Here is my shaky, preliminary and perhaps quite non-Berean conclusion: I understand that Matthew was writing to a predominantly Jewish audience, hence his use of the Zechariah passage. And, as Borg points out, Matthew’s suggestion that there were two donkeys upon which Jesus rode is clearly an attempt to reconcile his intended message, that Jesus fulfilled Zechariah’s prophecy, with a simple misreading or misunderstanding of the original Hebrew text. Since much of Matthew developed from Mark’s earlier gospel, it seems that Matthew had no qualms about “making the meaning of the story explicit” at the expense of “historical exactitude.” And a corresponding identical number of animals upon which Jesus rode. Have I chucked the idea of a verbally inspired Scripture? Perhaps, if I must be forced to cling to the definitions offered above . . . the definitions attached to the faith of my youth. I just can’t seem to wrap my mind around the notion that God would allow such a conflicting account to be penned and passed down through centuries of transcription and translation if his intention was to give us a perfect, infallible, inerrant document meant to be the final word regarding all things spiritual. I am beginning to see that the gospels are more than mere historical documents. Instead, as Borg writes, they “contain the [first century, Christian] communities’ memories of the pre-Easter Jesus and their post-Easter proclamation of his significance. They combine Jesus remembered with Jesus proclaimed.”

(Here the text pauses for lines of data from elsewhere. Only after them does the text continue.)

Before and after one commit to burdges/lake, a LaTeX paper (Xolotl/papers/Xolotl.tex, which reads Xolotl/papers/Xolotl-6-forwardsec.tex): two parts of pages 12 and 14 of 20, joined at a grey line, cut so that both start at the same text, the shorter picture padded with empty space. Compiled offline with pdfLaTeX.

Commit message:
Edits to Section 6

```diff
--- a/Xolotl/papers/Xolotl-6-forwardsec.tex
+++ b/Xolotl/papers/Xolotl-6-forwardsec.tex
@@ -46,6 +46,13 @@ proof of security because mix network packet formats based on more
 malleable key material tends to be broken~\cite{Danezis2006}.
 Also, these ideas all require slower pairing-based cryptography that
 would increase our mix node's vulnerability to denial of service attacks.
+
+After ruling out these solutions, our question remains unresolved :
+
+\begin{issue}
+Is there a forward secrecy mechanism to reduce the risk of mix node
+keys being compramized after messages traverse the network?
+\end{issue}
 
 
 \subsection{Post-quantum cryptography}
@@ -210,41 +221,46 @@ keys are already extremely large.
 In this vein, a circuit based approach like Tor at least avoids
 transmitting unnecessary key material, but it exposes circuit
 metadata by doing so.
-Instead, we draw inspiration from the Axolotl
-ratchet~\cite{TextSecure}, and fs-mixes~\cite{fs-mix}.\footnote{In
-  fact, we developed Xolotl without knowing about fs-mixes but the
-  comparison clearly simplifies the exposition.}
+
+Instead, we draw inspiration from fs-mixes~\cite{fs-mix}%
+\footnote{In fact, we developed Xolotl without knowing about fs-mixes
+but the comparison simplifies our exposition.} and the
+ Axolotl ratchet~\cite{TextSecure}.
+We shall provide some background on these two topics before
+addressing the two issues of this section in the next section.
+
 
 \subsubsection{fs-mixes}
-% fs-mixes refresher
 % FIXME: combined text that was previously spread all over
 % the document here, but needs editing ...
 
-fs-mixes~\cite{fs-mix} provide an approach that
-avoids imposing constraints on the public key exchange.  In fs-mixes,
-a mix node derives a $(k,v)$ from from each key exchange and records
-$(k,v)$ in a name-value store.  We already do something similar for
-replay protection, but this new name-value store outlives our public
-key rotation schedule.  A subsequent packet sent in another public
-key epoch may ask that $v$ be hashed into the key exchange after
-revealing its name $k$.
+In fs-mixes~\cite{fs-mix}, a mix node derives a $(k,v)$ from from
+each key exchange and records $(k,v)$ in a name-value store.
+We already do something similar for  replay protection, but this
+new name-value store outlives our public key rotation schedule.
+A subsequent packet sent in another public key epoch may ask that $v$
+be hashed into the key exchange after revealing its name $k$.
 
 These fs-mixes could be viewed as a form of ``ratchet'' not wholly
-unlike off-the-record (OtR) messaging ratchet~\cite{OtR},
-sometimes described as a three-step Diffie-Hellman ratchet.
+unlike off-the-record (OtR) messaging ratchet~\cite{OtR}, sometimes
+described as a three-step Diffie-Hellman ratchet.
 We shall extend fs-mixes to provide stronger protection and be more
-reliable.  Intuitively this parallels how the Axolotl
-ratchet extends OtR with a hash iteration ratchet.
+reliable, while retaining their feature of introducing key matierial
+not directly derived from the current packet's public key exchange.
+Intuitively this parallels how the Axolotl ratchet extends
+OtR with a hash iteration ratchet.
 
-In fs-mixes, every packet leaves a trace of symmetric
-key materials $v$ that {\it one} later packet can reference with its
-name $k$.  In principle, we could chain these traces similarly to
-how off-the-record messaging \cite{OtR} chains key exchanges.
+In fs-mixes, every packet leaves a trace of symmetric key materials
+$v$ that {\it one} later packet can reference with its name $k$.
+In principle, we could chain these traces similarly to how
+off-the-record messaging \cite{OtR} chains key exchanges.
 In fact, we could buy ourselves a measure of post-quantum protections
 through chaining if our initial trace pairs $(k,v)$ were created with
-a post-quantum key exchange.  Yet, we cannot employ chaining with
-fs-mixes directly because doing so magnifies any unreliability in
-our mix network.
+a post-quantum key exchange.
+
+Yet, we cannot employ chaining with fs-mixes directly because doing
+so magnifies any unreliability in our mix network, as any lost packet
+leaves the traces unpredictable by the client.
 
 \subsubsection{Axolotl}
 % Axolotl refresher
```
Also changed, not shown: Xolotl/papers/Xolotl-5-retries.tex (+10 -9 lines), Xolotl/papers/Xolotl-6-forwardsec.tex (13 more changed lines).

Whew! If you’ve made it this far, I commend you for your patience and perseverance.
And I do have a point.
Faith for many is an easy thing to cling to. Many well meaning Christians can safely and confidently claim they have no doubts about the fundamental things they believe and have no desire to look elsewhere for spiritual fulfillment. Frankly, those people scare me. For in all true faith rests a measure of doubt. Once we grip faith with a certainty that resists seeing the frailty of our human understanding, that isn’t willing to admit to a measure of slipperiness, that seeks answers where honest ones are seldom found, then we have become deluded and risk living a life built on a foundation that is bound to crumble. More simply, if at the end of the day our faith isn’t teetering on the glorious edge of wonder and mystery, then we have believed a lie and the fall will be difficult to overcome. I have been there, where rest comes easy and surety is as a warm blanket. Those are fleeting, momentary plateaus that hide the reality: God is more than you think. God won’t fit in your box much longer, I assure you. So let him out. I did. And I can’t go back . . .